Initially labelled “One Belt, One Road” (Pinyin – yi dai yi lu) to appeal to its objective of reviving the ancient network of trade routes that connected the East with the West – the Silk Road Economic Belt and the Maritime Silk Road. It is worth remembering that the Silk Road (a modern terminology that derives from the secular profitable trade in silk) played an important role in the development of China (especially during the Han dynasty) and the other regions involved, an objective that its promotors are seeking to emulate.
The initiative later changed its designation to the current “Belt and Road” reportedly to convey the idea that it is not limited to the two ancient routes above referred and the regions that it encompassed, having truly a global outlook. Although its strategy has been widely reported, it was most recently featured in the Forum held in Beijing early this month, namely during President Xi’s speech, which made clear the “win-win” model of the initiative with the aim of promoting trade (and thus countering protectionism) and enhancing cooperation.
The main component of the initiative is the much needed massive infrastructure investment in the countries along the old Silk Road, which is certain to spur trade within the region, with China having pledged already more than one hundred billion US dollars and estimating a total investment of three trillion US dollars.
Back when Premier Li Keqiang visited Macau in October 2016, he affirmed that Macau can play its part with respect to the investment in the Portuguese-speaking countries, a role which Chief Executive Fernando Chui Sai On has affirmed the intention to fully embrace, aside from the remaining opportunities arising from this initiative to Macau. In fact, there are considerable advantages in using Macau (a former Portuguese enclave) as a platform for the investment and development of relationships with the Portuguese-speaking countries, with whom it has historical and cultural similarities.
In that regard, one of the focus designated for Macau has been the provision of legal and cultural services for the Portuguese-speaking countries, which is not only due to the fact that the Portuguese language remains an official language in Macau, but also constitutes the inherent strength and advantage of our legal system. In fact, the importance of the legal aspect is undeniable when making an investment and it can also positively (or otherwise) affect the development of trade.
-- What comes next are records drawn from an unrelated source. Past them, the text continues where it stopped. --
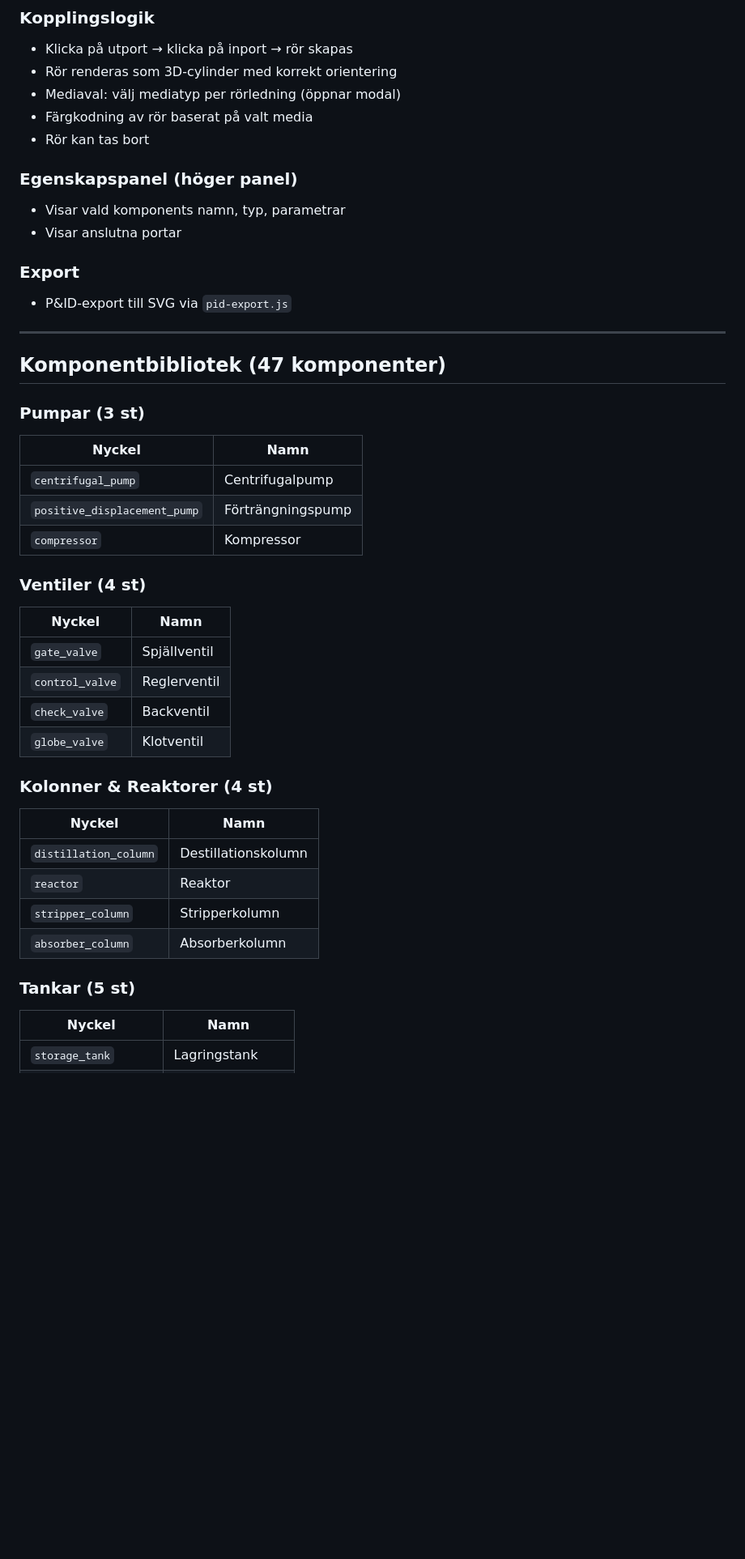
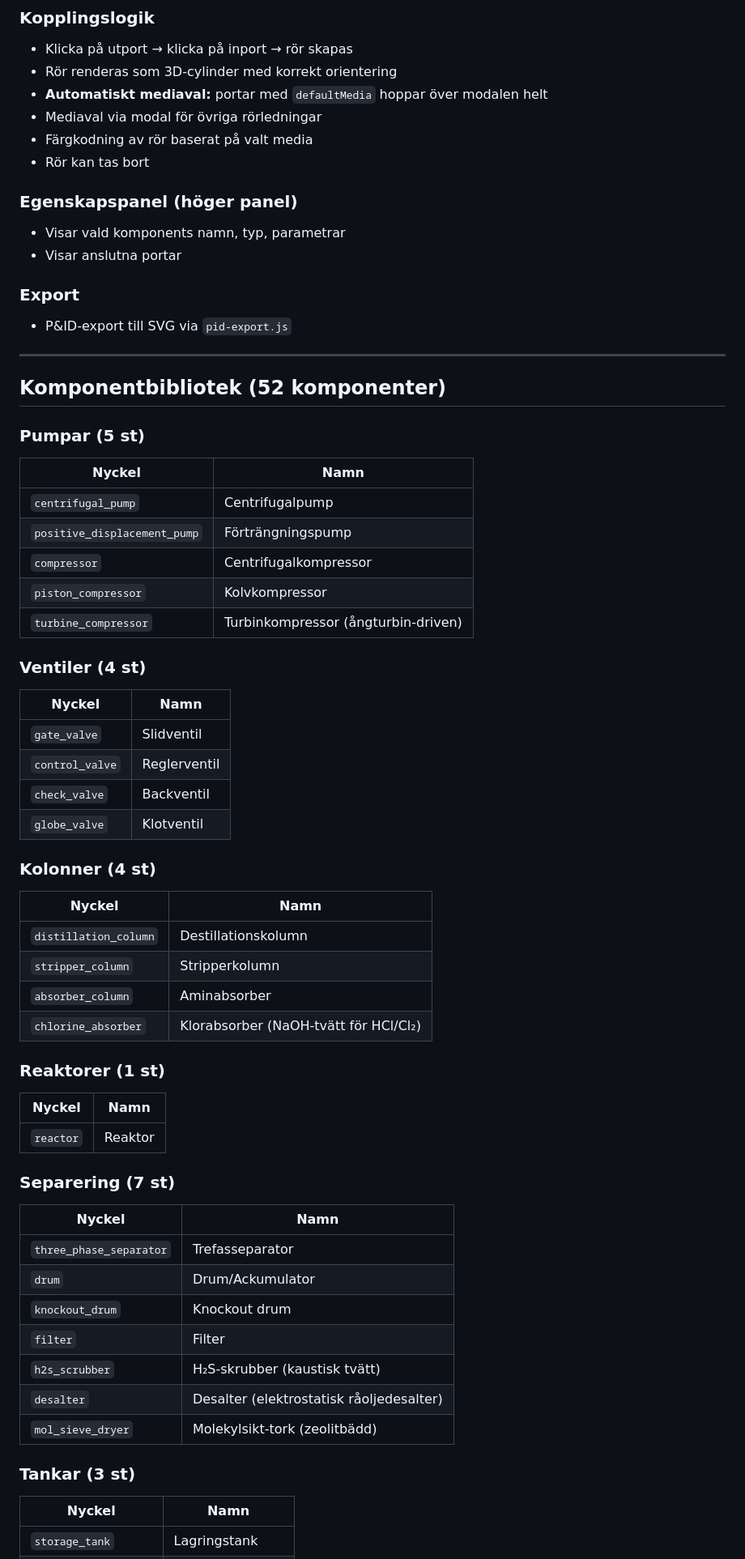
Before and after one commit to Erik-Edward/process-builder-3d, a Markdown page: PROGRESS.md, the part around one of its changes. Shown at 81% size. Drawn GitHub-style; blank space fills up the shorter version.

```diff
--- a/PROGRESS.md
+++ b/PROGRESS.md
@@ -63,7 +65,8 @@ process-builder-3d/
 ### Kopplingslogik
 - Klicka på utport → klicka på inport → rör skapas
 - Rör renderas som 3D-cylinder med korrekt orientering
-- Mediaval: välj mediatyp per rörledning (öppnar modal)
+- **Automatiskt mediaval:** portar med `defaultMedia` hoppar över modalen helt
+- Mediaval via modal för övriga rörledningar
 - Färgkodning av rör baserat på valt media
 - Rör kan tas bort
 
@@ -76,32 +79,50 @@ process-builder-3d/
 
 ---
 
-## Komponentbibliotek (47 komponenter)
+## Komponentbibliotek (52 komponenter)
 
-### Pumpar (3 st)
+### Pumpar (5 st)
 | Nyckel | Namn |
 |--------|------|
 | `centrifugal_pump` | Centrifugalpump |
 | `positive_displacement_pump` | Förträngningspump |
-| `compressor` | Kompressor |
+| `compressor` | Centrifugalkompressor |
+| `piston_compressor` | Kolvkompressor |
+| `turbine_compressor` | Turbinkompressor (ångturbin-driven) |
 
 ### Ventiler (4 st)
 | Nyckel | Namn |
 |--------|------|
-| `gate_valve` | Spjällventil |
+| `gate_valve` | Slidventil |
 | `control_valve` | Reglerventil |
 | `check_valve` | Backventil |
 | `globe_valve` | Klotventil |
 
-### Kolonner & Reaktorer (4 st)
+### Kolonner (4 st)
 | Nyckel | Namn |
 |--------|------|
 | `distillation_column` | Destillationskolumn |
+| `stripper_column` | Stripperkolumn |
+| `absorber_column` | Aminabsorber |
+| `chlorine_absorber` | Klorabsorber (NaOH-tvätt för HCl/Cl₂) |
+
+### Reaktorer (1 st)
+| Nyckel | Namn |
+|--------|------|
 | `reactor` | Reaktor |
-| `stripper_column` | Stripperkolumn |
-| `absorber_column` | Absorberkolumn |
 
-### Tankar (5 st)
+### Separering (7 st)
+| Nyckel | Namn |
+|--------|------|
+| `three_phase_separator` | Trefasseparator |
+| `drum` | Drum/Ackumulator |
+| `knockout_drum` | Knockout drum |
+| `filter` | Filter |
+| `h2s_scrubber` | H₂S-skrubber (kaustisk tvätt) |
+| `desalter` | Desalter (elektrostatisk råoljedesalter) |
+| `mol_sieve_dryer` | Molekylsikt-tork (zeolitbädd) |
+
+### Tankar (3 st)
 | Nyckel | Namn |
 |--------|------|
 | `storage_tank` | Lagringstank |
```
Also changed, not shown: other parts of PROGRESS.md (+105 -65 lines), CLAUDE.md (+30 -19 lines).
Accordingly, Macau law, as a blend of East and West, can clearly have a role in this initiative, which can also be complemented by the provision of arbitration services in Macau as a neutral ground for the parties involved.
Our firm has been privileged to assist Clients in their internationalisation, especially in their investments in the Portuguese-speaking countries (including Brazil, Angola, Mozambique, Portugal, among others), not only providing advice from a Macau law perspective, but also by connecting them with professionals from those overseas jurisdictions, with whom we have been honoured to have a close relationship.
Furthermore, our firm recently attended the conference entitled “The Belt and Road: A Catalyst for Connectivity, Convergence and Collaboration” and organized by the Hong Kong Law Society in 12 May 2017, demonstrating our willingness to also embrace the Belt and Road Initiative, namely by staying up to date with its latest developments, such as the advantages and risks that the same entail for our Clients.
We hope to leverage the said knowledge with our more than 30 years of experience in advising and assisting in Macau-related matters to serve our Clients in their ongoing and future ventures in Macau and around the world.
Manuela António / José Costa Álvares